- Opening Delimiter -

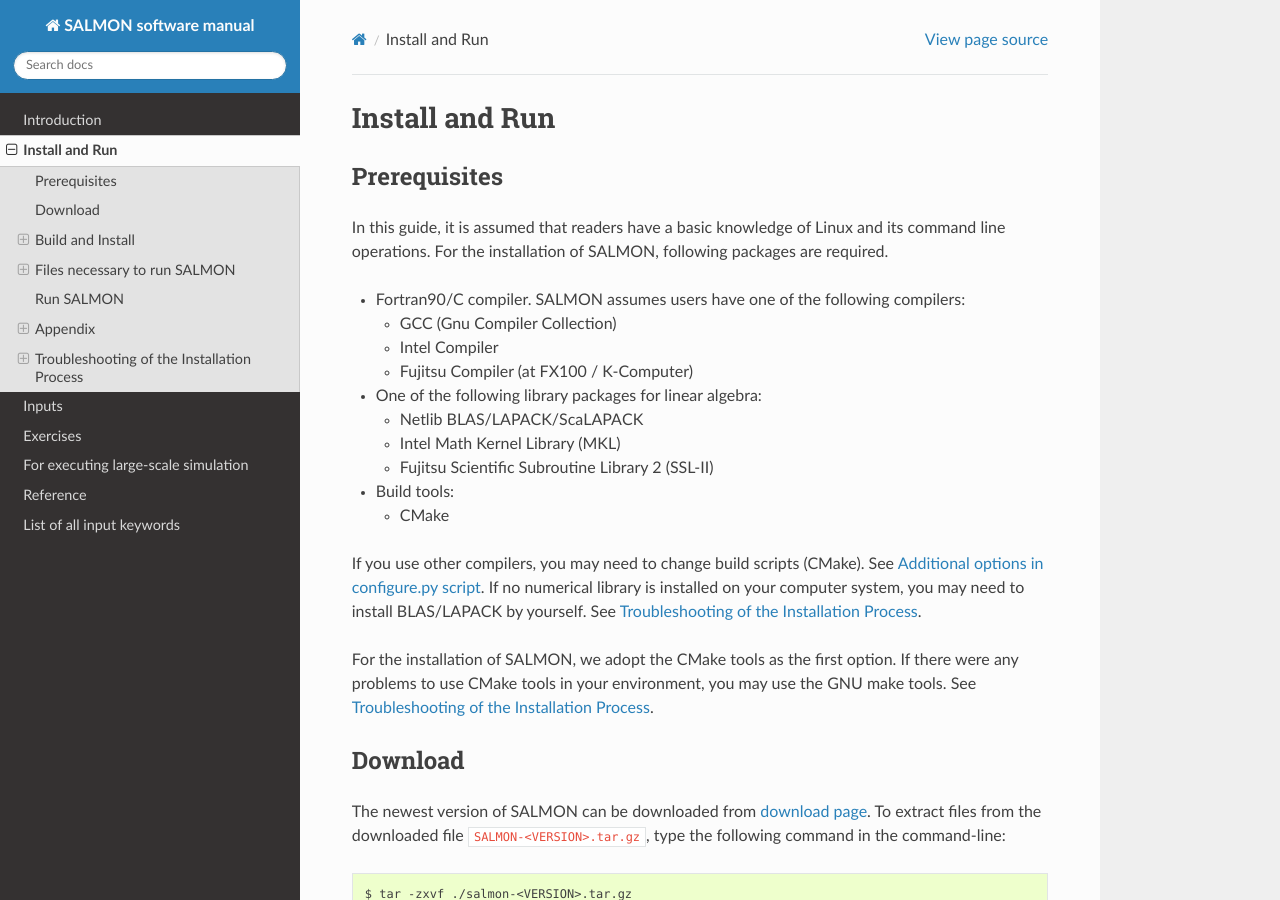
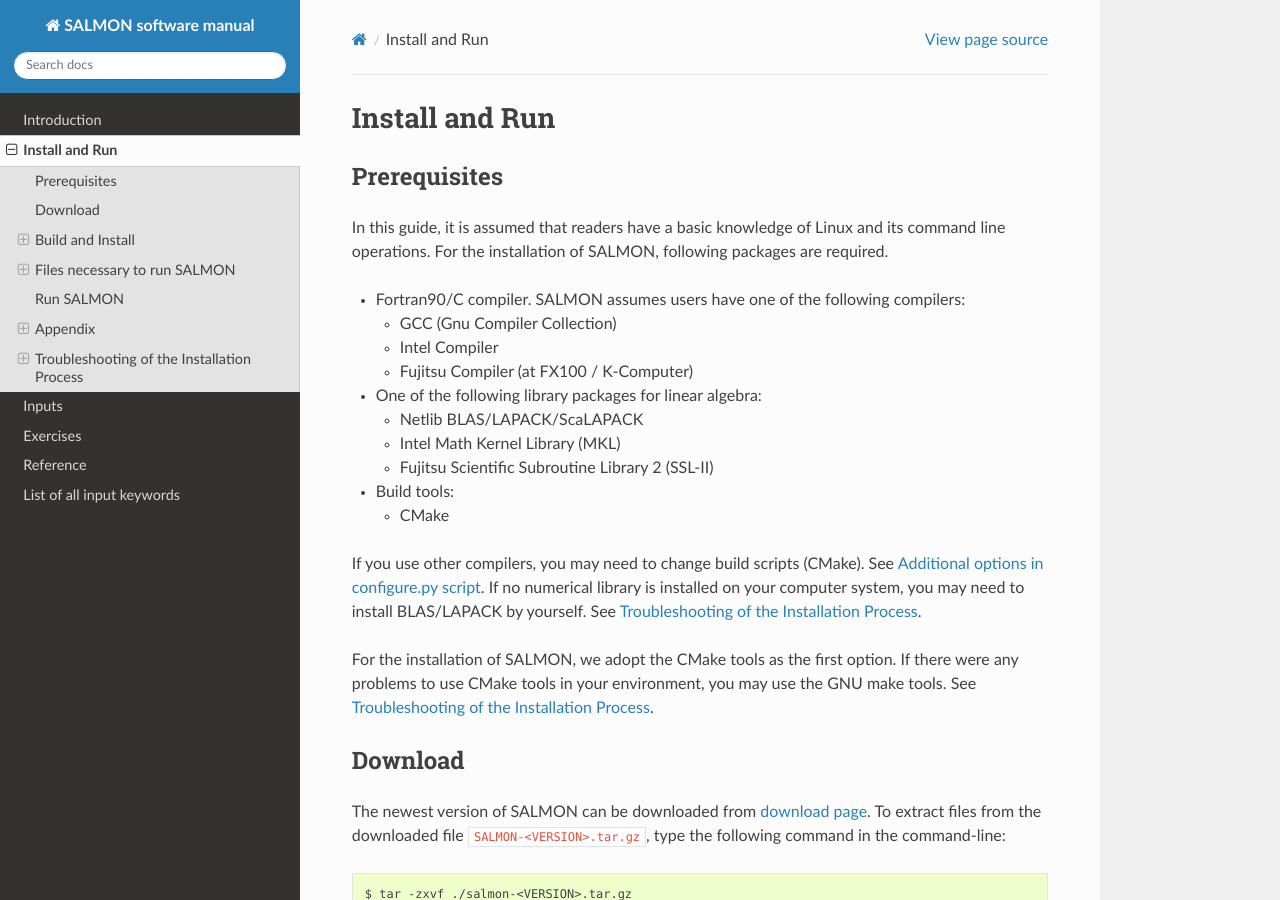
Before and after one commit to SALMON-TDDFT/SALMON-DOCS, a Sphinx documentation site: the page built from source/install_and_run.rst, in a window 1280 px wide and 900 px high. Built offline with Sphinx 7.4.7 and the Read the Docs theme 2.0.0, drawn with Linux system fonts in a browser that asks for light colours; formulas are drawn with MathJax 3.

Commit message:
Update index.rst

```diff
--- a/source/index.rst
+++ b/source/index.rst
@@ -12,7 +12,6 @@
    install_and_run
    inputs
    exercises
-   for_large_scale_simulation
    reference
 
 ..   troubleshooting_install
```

- Closing Delimiter -
- Opening Delimiter -

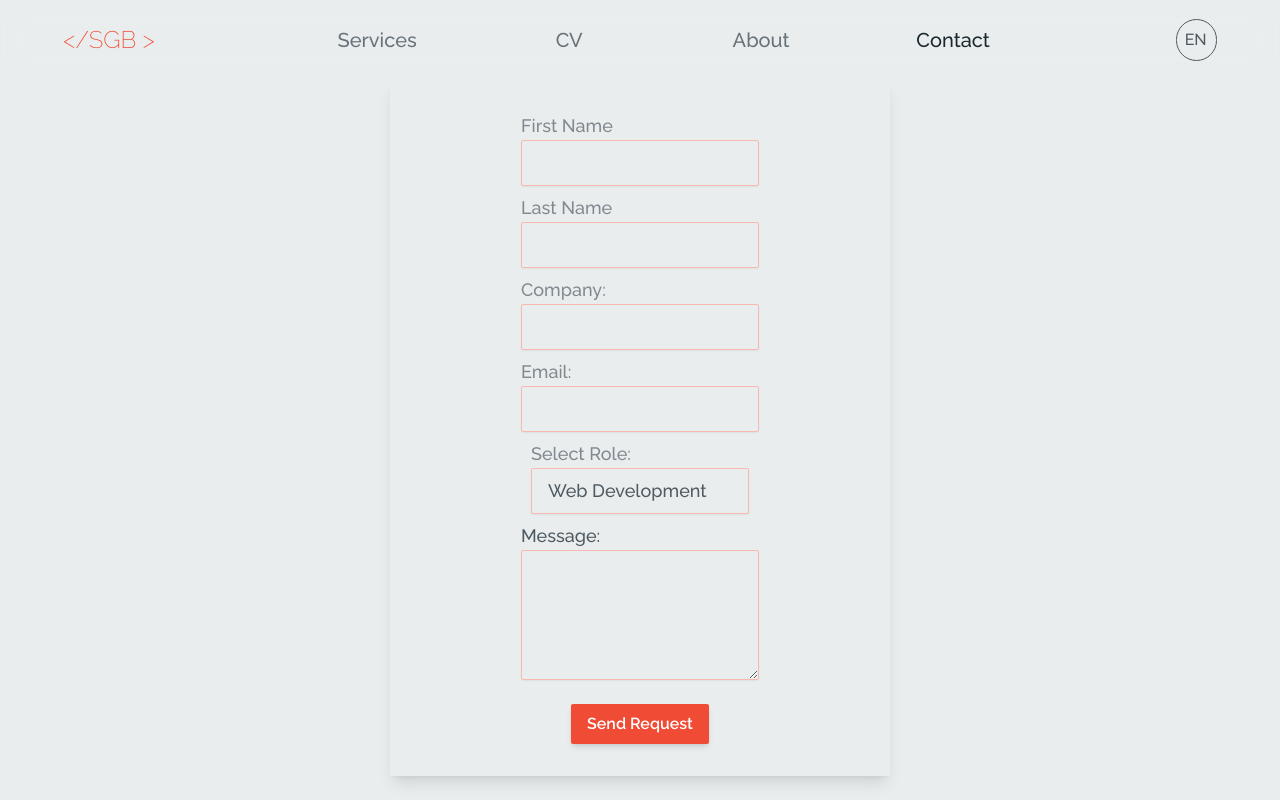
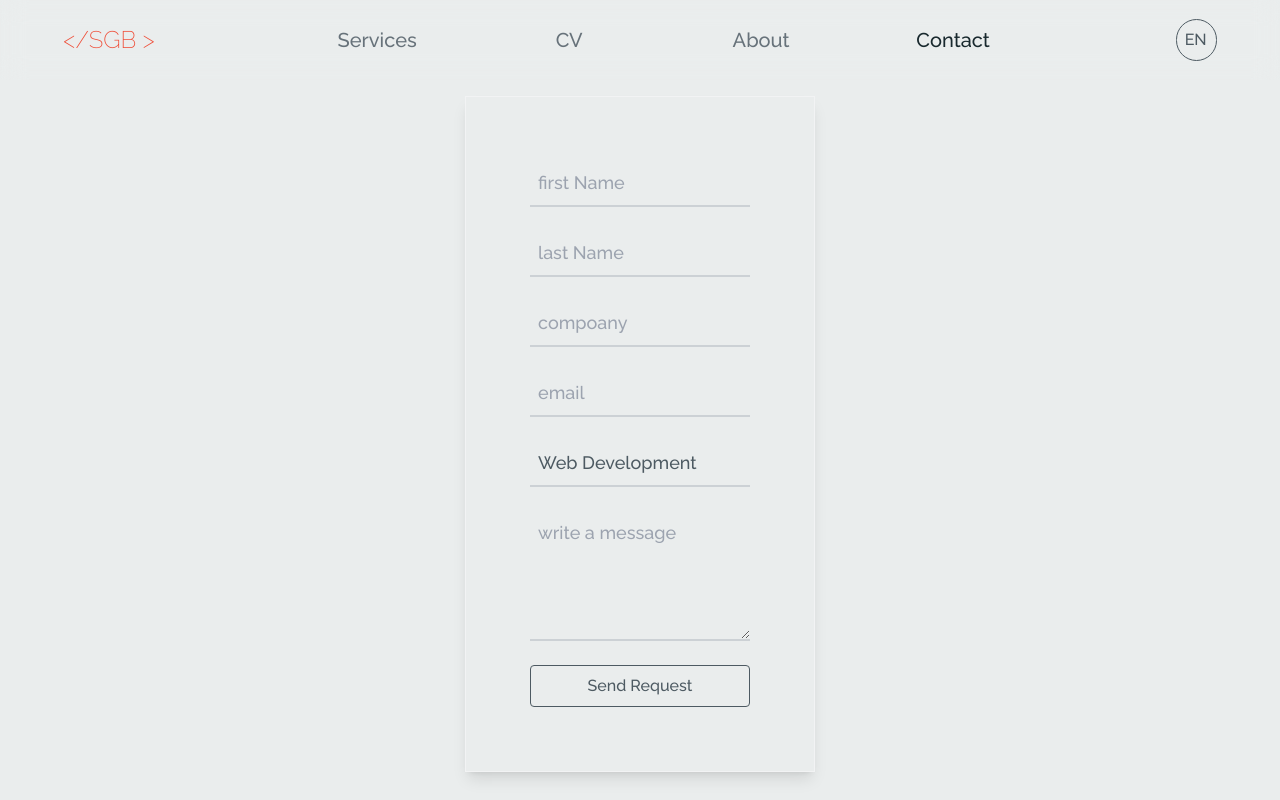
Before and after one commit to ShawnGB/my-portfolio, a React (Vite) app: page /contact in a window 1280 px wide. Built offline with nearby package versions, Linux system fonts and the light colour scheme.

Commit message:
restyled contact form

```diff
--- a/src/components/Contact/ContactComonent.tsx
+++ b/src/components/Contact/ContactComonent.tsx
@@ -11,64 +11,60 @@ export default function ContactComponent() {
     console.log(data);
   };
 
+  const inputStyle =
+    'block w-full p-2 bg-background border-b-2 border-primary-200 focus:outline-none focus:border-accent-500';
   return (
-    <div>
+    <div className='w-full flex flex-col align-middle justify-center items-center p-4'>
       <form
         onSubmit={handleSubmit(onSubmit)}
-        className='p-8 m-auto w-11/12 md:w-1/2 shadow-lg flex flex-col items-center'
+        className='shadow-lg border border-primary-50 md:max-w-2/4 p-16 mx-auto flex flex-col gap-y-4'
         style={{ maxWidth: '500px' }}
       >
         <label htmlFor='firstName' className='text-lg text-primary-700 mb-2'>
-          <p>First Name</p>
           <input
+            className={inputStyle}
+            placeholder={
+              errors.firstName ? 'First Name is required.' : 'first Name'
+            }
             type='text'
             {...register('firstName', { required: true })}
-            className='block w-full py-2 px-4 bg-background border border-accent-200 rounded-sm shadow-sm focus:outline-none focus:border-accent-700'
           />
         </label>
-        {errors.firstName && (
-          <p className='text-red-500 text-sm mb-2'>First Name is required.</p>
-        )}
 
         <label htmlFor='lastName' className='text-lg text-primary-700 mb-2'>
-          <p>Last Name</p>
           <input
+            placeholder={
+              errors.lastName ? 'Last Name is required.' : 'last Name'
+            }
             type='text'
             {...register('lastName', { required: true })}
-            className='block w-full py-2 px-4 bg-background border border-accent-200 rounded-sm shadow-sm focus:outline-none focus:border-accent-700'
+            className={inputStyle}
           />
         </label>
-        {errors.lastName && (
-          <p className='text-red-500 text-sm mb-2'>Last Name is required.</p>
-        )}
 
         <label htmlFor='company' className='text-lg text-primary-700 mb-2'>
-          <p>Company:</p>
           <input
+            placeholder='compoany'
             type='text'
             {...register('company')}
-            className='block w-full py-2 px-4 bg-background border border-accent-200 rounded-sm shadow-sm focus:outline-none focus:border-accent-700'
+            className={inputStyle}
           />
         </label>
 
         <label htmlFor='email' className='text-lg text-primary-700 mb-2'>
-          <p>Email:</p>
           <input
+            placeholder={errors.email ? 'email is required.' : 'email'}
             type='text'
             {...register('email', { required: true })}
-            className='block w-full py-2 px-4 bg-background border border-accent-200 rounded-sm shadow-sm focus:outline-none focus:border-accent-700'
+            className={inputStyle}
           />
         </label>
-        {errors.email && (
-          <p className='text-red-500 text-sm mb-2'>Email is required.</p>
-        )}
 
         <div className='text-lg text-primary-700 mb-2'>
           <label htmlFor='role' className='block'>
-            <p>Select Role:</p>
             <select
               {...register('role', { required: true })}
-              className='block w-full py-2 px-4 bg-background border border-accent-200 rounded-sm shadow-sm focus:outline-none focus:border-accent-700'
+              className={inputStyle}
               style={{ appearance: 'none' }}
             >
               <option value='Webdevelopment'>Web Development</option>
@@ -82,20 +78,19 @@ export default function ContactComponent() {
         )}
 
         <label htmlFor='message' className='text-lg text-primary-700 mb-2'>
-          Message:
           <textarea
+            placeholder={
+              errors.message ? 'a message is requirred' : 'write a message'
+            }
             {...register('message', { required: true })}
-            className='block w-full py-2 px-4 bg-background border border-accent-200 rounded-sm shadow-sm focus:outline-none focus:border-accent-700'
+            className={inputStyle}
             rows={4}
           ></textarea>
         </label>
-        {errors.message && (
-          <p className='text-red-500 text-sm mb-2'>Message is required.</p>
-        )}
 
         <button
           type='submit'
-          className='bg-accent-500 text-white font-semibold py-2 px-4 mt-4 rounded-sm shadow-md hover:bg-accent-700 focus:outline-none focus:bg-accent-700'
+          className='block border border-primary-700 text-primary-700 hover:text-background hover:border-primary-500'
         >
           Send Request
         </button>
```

- Closing Delimiter -

* EXERCISE DETAILS *
Copy each line of the material where "components" is found.

* RESPONSE TO THE TASK *
--- a/src/components/Contact/ContactComonent.tsx
+++ b/src/components/Contact/ContactComonent.tsx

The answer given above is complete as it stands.